May 18, 1999
Some folks were sitting around the other day talking about Perry's pluses and minuses, tossing out ideas as they occurred to them. It was a good mixture -- teen-agers, seniors, in-between, male, female; a cross-section of local demographics. The conversation kept drifting back to the lack of two important ingredients in Perry -- movies and a teen hangout. We haven't had either one for some time now.
You've heard both topics discussed many times. What surprised me in this dialogue was the general consensus that a movie theater in Perry would have a reasonable chance of succeeding. It was pointed out that another town not too far from here, with a thousand less population than Perry, has a film house open seven nights a week and it draws consistently good crowds. The features are primarily current releases. Nearest competition is in a town more than twice that size, about 25 miles away. In other words, the situation is much like ours. Would it pay off here? The adult ticket price is $3. That's a better bargain than you'll find in some of our neighboring towns. Add to that the cost of filling the gas tank for an out of town trip and perhaps a meal or a snack, plus admission or a baby sitter for the children, and you have a pretty hefty tab for the evening.
The old Perry Theater on Sixth street, now the location of the Exchange Bank & Trust Co. drive-through facility, was torn down years ago. That was our last film palace. The last recreation center, a commercial enterprise aimed specifically at teen-agers, closed a few months ago.
In years past Perry has had a Teen Town or something of the sort, operated by young people with the help of a handful of parents and other adults. They offered a small dance floor, a jukebox, soft drinks, candy bars and sometimes homemade cookies. The emphasis was on a retreat where teen-agers could enjoy themselves in a safe, clean and wholesome atmosphere. Centers like that are in the distant past here. That's one of the reasons many of our young men and women say they can hardly wait to complete their high school education and leave Perry. If they do, they will be passing up an opportunity to find gainful, lifetime employment right here in a small town. There are many advantages to that but they may not be apparent to those who are just beginning a career.
Maybe another Teen Town would not be acceptable in this day and age, but a variation of some kind might fill a need for our young people. Movies are wildly successful in this age of multiple screen theaters. We don't need that, but perhaps a small, single-screen theater with reasonably current attractions would earn a profit. I'm a movie buff and I would much prefer driving downtown to see a film instead of going to Stillwater, Enid, Ponca City or Oklahoma City.

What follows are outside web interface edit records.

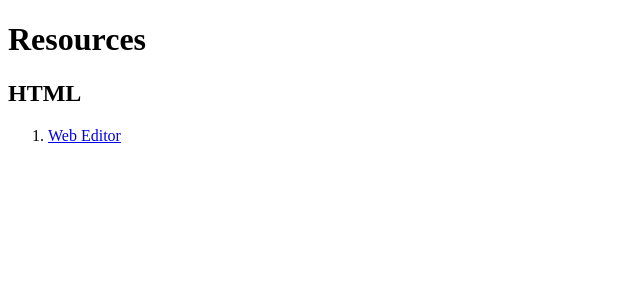
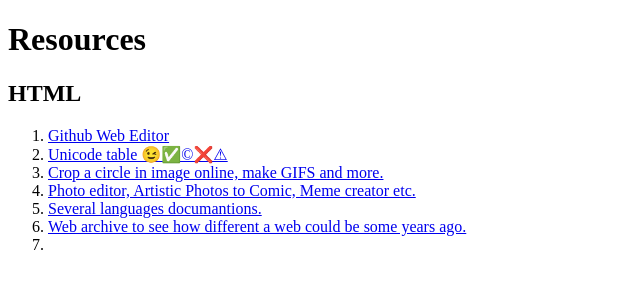
Before and after one commit to leandrorjbcn/links, a plain HTML site: page index.html in a window 1280 px wide. Shown: the whole page, without its empty margins (0-640 px from the left). Drawn offline with Linux system fonts and the light colour scheme.

Commit message:
List of HTML resources

```diff
--- a/index.html
+++ b/index.html
@@ -12,7 +12,15 @@
   <h2>HTML</h2>
 
   <ol>
-    <li><a href="https://docs.github.com/es/codespaces/the-githubdev-web-based-editor">Web Editor</a></li>
+    <li><a href="https://docs.github.com/es/codespaces/the-githubdev-web-based-editor">Github Web Editor</a></li>
+    <li><a href="https://unicode-table.com/en/emoji/">Unicode table 😉✅©❌⚠</a></li>
+    <li><a href="https://crop-circle.imageonline.co/">Crop a circle in image online, make GIFS and more.</a></li>
+    <li><a href="https://photogramio.com/es/photo-editor#fotoramio">Photo editor, Artistic Photos to Comic, Meme creator etc.</a></li>
+    <li><a href="https://devdocs.io/">Several languages documantions.</a></li>
+    <li><a href="https://web.archive.org/">Web archive to see how different a web could be some years ago.</a></li>
+    <li><a href=""></a></li>
   </ol>
+
+
 </body>
 </html>
```
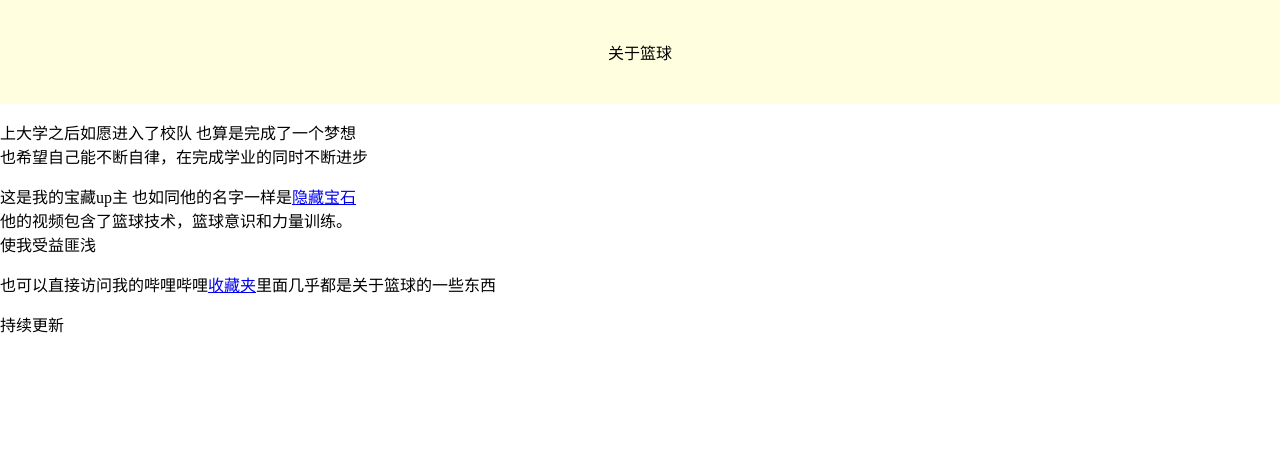
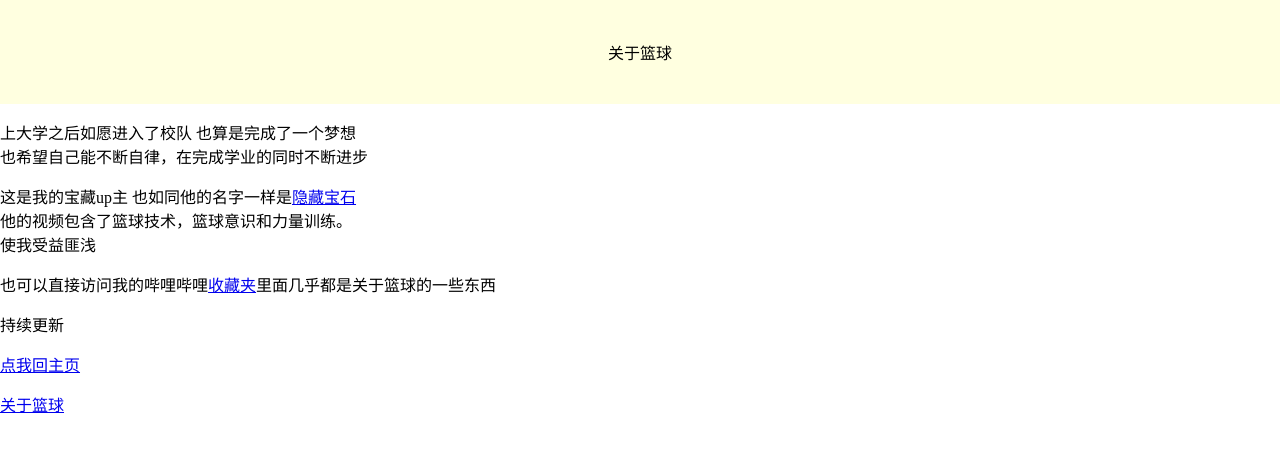
Before and after one commit to lyk114/lyk114.github.io, a plain HTML site: page 关于篮球.html in a window 1280 px wide. Drawn offline with Linux system fonts and the light colour scheme.

Commit message:
Update 关于篮球.html

```diff
--- a/关于篮球.html
+++ b/关于篮球.html
@@ -3,7 +3,7 @@
   <head>
     <meta charset="utf-8">
     <meta name="viewport" content="width=device-width, initial-scale=1" />
-    <title>康文昌的在线HTML 教学小工具</title>
+    <title>雷耀凯的个人网站</title>
     <style>
       body {
         margin: 0;
@@ -25,6 +25,8 @@
       <br>使我受益匪浅</p>
       <p>也可以直接访问我的哔哩哔哩<a href="https://space.bilibili.com/170220209/favlist?fid=1770683609&ftype=create" >收藏夹</a>里面几乎都是关于篮球的一些东西</p>
       <p>持续更新</p>
+      <p><a href="index.html">点我回主页</a></p>
+      <p><a href="关于篮球.html">关于篮球</a></p>
     </div>
   </body>
 </html>
```
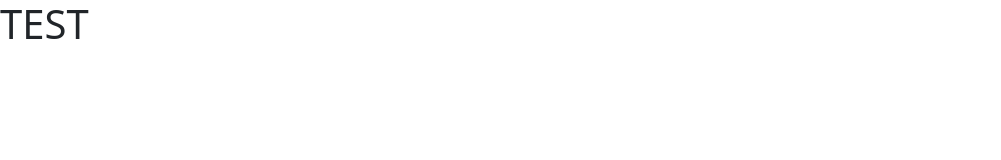
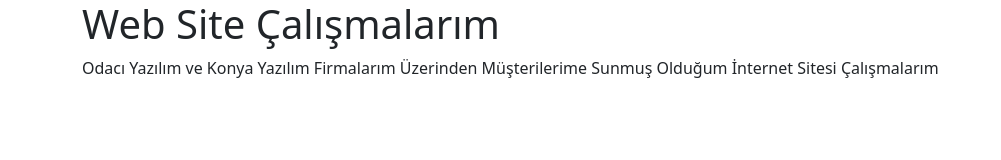
Before and after one commit to nuriodaci/nuriodaci.github.io, a plain HTML site: page index.html in a window 1280 px wide. Shown: the whole page, without its empty margins (0-1001 px from the left). Drawn offline with Linux system fonts and the light colour scheme.

Commit message:
homepage

```diff
--- a/index.html
+++ b/index.html
@@ -5,9 +5,18 @@
     <meta name="viewport" content="width=device-width, initial-scale=1.0">
     <title>NURİ ODACI</title>
     <link href="bootstrap.min.css" rel="stylesheet" >
+    <link rel="preconnect" href="https://fonts.googleapis.com">
+    <link rel="preconnect" href="https://fonts.gstatic.com" crossorigin>
+    <link href="https://fonts.googleapis.com/css2?family=Montserrat:wght@400;700&display=swap" rel="stylesheet">
+
 </head>
 <body>
-    <h1>TEST</h1>
+    <div class="container">
+        <div class="row">
+            <h1 class="title">Web Site Çalışmalarım</h1>
+            <p class="subhead">Odacı Yazılım ve Konya Yazılım Firmalarım Üzerinden Müşterilerime Sunmuş Olduğum İnternet Sitesi Çalışmalarım</p>
+        </div>
+    </div>
 
 
 
--- a/style.css
+++ b/style.css
@@ -2,3 +2,13 @@
     background-color: #ccc;
     font-family: 'Montserrat', sans-serif;
 }
+.title{
+    font-size: 25;
+    font-weight: 700;
+    color: #303030;
+}
+.subhead{
+    font-size: 14;
+    font-weight: 400;
+    color: #000;
+}
```
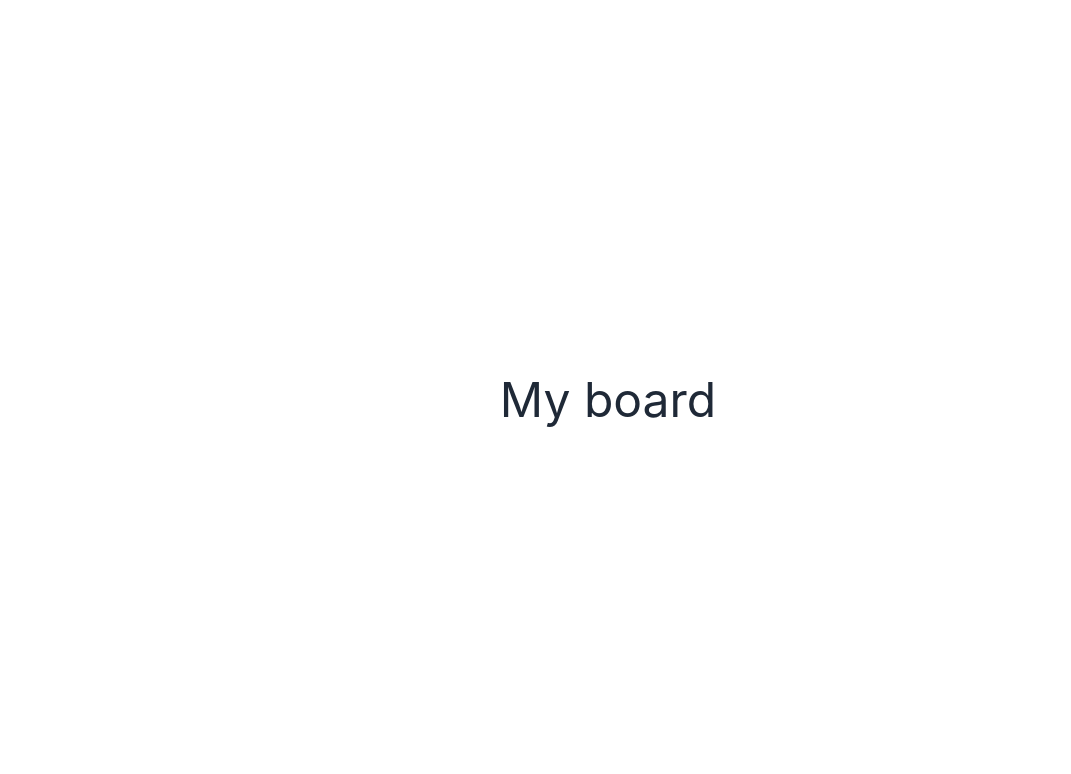
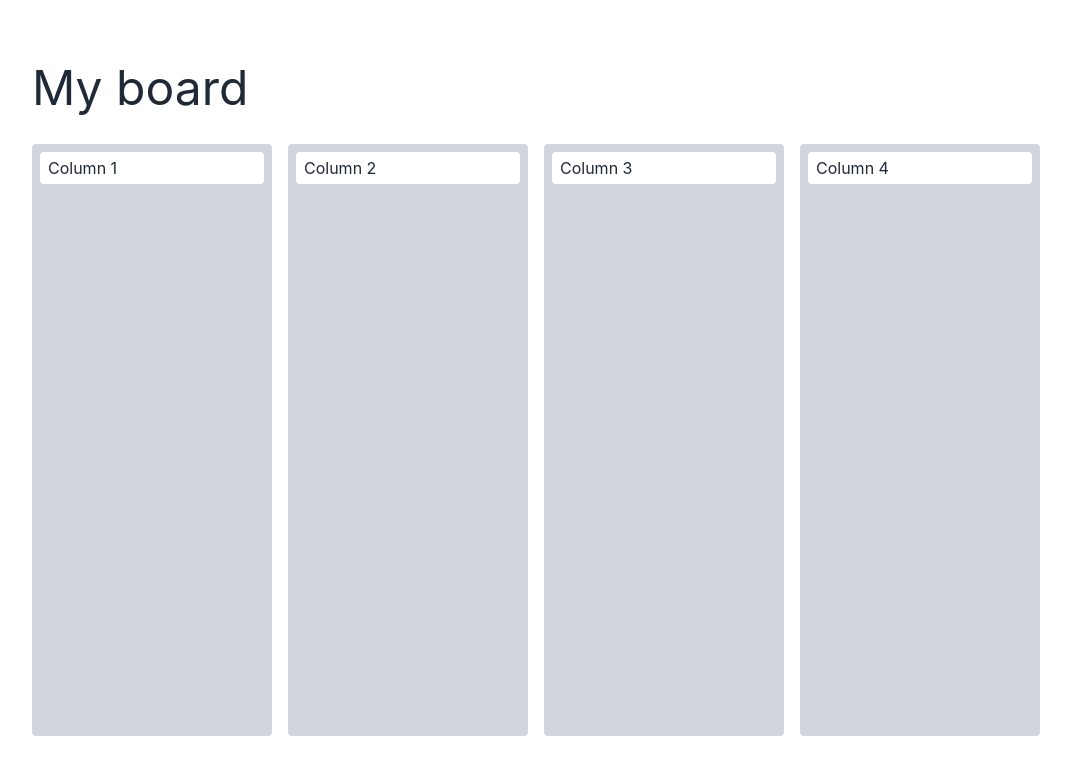
Before and after one commit to JoshuaCS94/ats-workwise-test, a Next.js app: page /board in a window 1280 px wide. Shown: the top 774 px of the page, without its empty margins (32-1103 px from the left). Built offline with nearby package versions, Linux system fonts and the light colour scheme.

Commit message:
feat: Render columns

```diff
--- a/src/pages/board/index.tsx
+++ b/src/pages/board/index.tsx
@@ -1,12 +1,49 @@
+import { useState } from 'react'
 import type { NextPage } from 'next'
-import Link from 'next/link'
 
-import { Button } from '../../components/atoms'
+import { Ticket, User, Column } from '../../models'
+
+const TEST_USERS: User[] = [
+  { id: 0, name: 'User 1' },
+  { id: 1, name: 'User 2' },
+  { id: 2, name: 'User 3' },
+]
+
+const TEST_TICKETS: Ticket[] = [
+  { id: 0, text: 'Ticket 1', assigneeId: 0, columnId: 0 },
+  { id: 1, text: 'Ticket 2', assigneeId: 0, columnId: 1 },
+  { id: 2, text: 'Ticket 3', assigneeId: 1, columnId: 2 },
+  { id: 3, text: 'Ticket 4', assigneeId: 2, columnId: 3 },
+  { id: 4, text: 'Ticket 5', assigneeId: 1, columnId: 1 },
+  { id: 5, text: 'Ticket 6', assigneeId: 0, columnId: 1 },
+  { id: 6, text: 'Ticket 7', assigneeId: 2, columnId: 2 },
+  { id: 7, text: 'Ticket 8', assigneeId: 1, columnId: 0 },
+  { id: 8, text: 'Ticket 9', assigneeId: 0, columnId: 3 },
+  { id: 9, text: 'Ticket 10', assigneeId: 0, columnId: 0 },
+]
+
+const TEST_COLUMNS: Column[] = [
+  { id: 0, name: 'Column 1' },
+  { id: 1, name: 'Column 2', limit: 2 },
+  { id: 2, name: 'Column 3', limit: 3 },
+  { id: 3, name: 'Column 4' },
+]
 
 const BoardPage: NextPage = () => {
+  const [tickets, setTickets] = useState(TEST_TICKETS)
+  const [users, setUsers] = useState(TEST_USERS)
+  const [columns, setColumns] = useState(TEST_COLUMNS)
+
   return (
-    <main className='flex h-full flex-col items-center justify-center'>
+    <main className='flex h-full flex-col'>
       <h1 className='text-5xl'>My board</h1>
+      <div className='mt-8 flex grow items-stretch gap-4'>
+        {columns?.map(c => (
+          <div key={c.id} className='h-full w-60 rounded bg-gray-300 p-2'>
+            <div className='rounded bg-white px-2 py-1'>{c.name}</div>
+          </div>
+        ))}
+      </div>
     </main>
   )
 }
```
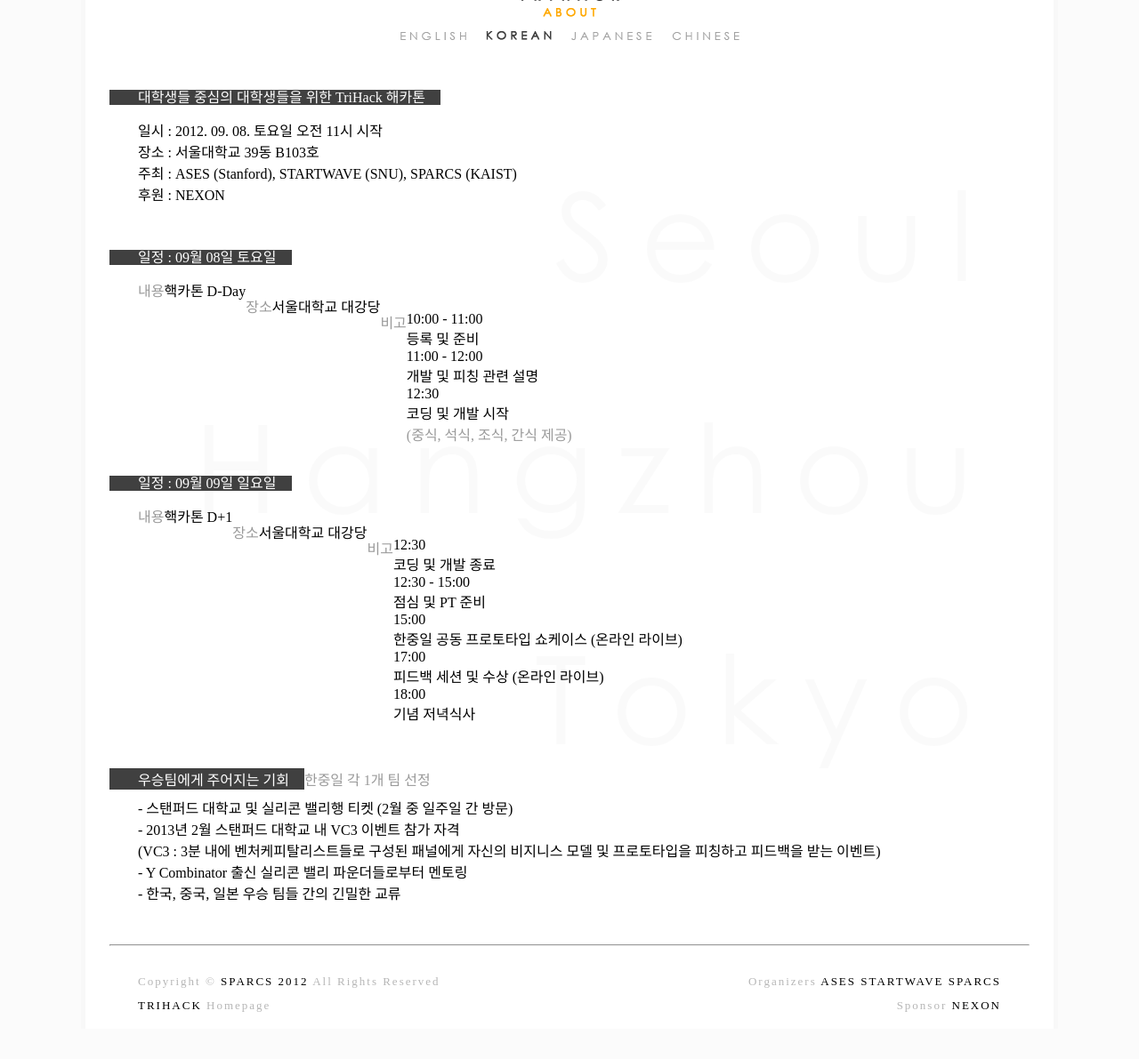
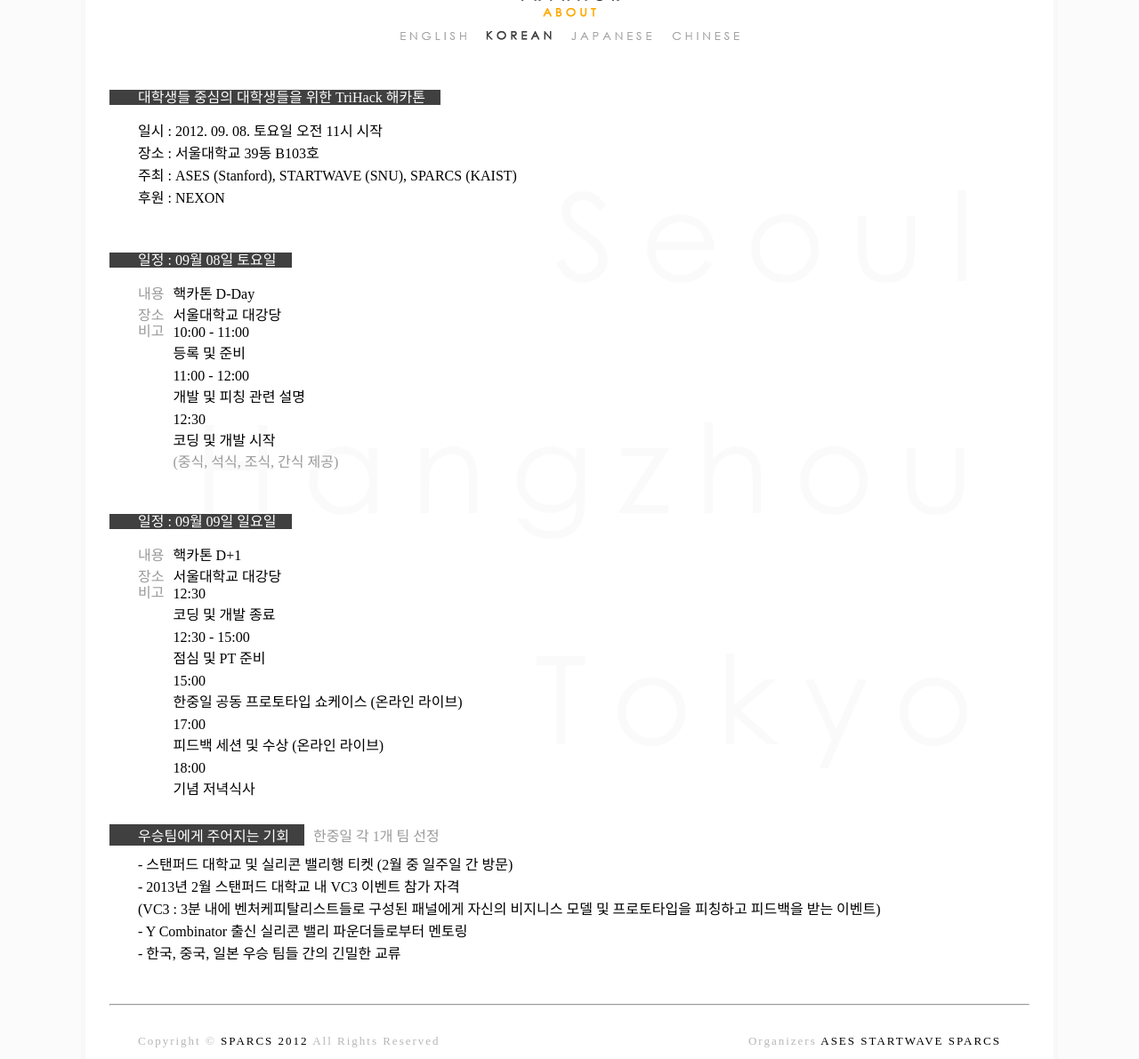
Before and after one commit to sparcs-kaist/trihack, a Django app: template www/templates/about.html in a window 1280 px wide. Shown: the part 203-1394 px from the top of the page at 89% size. Before the commit the page ends 1341 px from the top, so only its background shows below. Run offline with Django 3.2, Linux system fonts and the light colour scheme; the template is opened without the code that fills it, so the values that code supplies are empty.

Commit message:
about css 완료

```diff
--- a/www/media/css/about.css
+++ b/www/media/css/about.css
@@ -1,3 +1,6 @@
+p {
+    margin-bottom: 1px;
+}
 #title {
     text-align: center;
 }
@@ -11,16 +14,17 @@
 }
 
 #content_2{
-    height:170px;
+    height:210px;
 }
 
 #content_3{
-    height:250px;
+    height:270px;
 }
 .content_title {
     display: inline;
     padding-left: 32px;
     padding-right: 17px;
+    margin-right: 10px;
     background-color: #404040;
     color: #FFFFFF;
 }
@@ -38,6 +42,7 @@
 
 .content_body {
     display: inline;
+    margin-left: 10px;
 }
 
 .content_help {
@@ -56,3 +61,20 @@
 {
     float:left;
 }
+
+.content_nayong {
+    height: 21px;
+    margin-bottom: 3px;
+}
+.content_jangso {
+    height: 21px;
+    margin-bottom: 3px;
+}
+
+.content_bigo .content_help {
+    margin-top: -6px;
+}
+
+.content_job {
+    margin-bottom: 6px;
+}
--- a/www/templates/about.html
+++ b/www/templates/about.html
@@ -31,17 +31,15 @@
 
 	<div class="content_title">{% trans "일정 : 09월 08일 토요일" %}</div>
 	<div id="content_2" class="content_content">
-		<div id="content_nayong">
+		<div class="content_nayong">
 			<div class="content_help">{% trans "내용" %}</div>
 			<div class="content_body">{% trans "핵카톤" %} D-Day </div>
 		</div>
-		<br>
-		<div id="content_jangso">
+		<div class="content_jangso">
 			<div class="content_help">{% trans "장소" %}</div>
 			<div class="content_body">{% trans "서울대학교 대강당" %} </div>
 		</div>
-		<br>
-		<div id="content_bigo">
+		<div class="content_bigo">
 			<div class="content_help">{% trans "비고" %}</div>
 			<div class="content_body">
 				<p class="content_time">{% trans "10:00 - 11:00" %}</p>
@@ -56,17 +54,15 @@
 	</div>
 	<div class="content_title">{% trans "일정 : 09월 09일 일요일" %}</div><br>
 	<div class="content_content" id="content_3">
-		<div id="content_nayong">
+		<div class="content_nayong">
 			<div class="content_help">{% trans "내용" %}</div>
 			<div class="content_body">{% trans "핵카톤" %} D+1 </div>
 		</div>
-		<br>
-		<div id="content_jangso">
+		<div class="content_jangso">
 			<div class="content_help">{% trans "장소" %}</div>
 			<div class="content_body">{% trans "서울대학교 대강당" %} </div>
 		</div>
-		<br>
-		<div id="content_bigo">
+		<div class="content_bigo">
 			<div class="content_help">{% trans "비고" %}</div>
 			<div class="content_body">
 				<p class="content_time">{% trans "12:30" %}</p>
```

This is not intended to inspire some enterprising entrepreneur with a little risk capital to start drawing up plans, but both a teen center and a small movie theater seem to be ideas worth looking into again. A movie theater and a teen center. Has the time come again for both of them in Perry America? What do you think?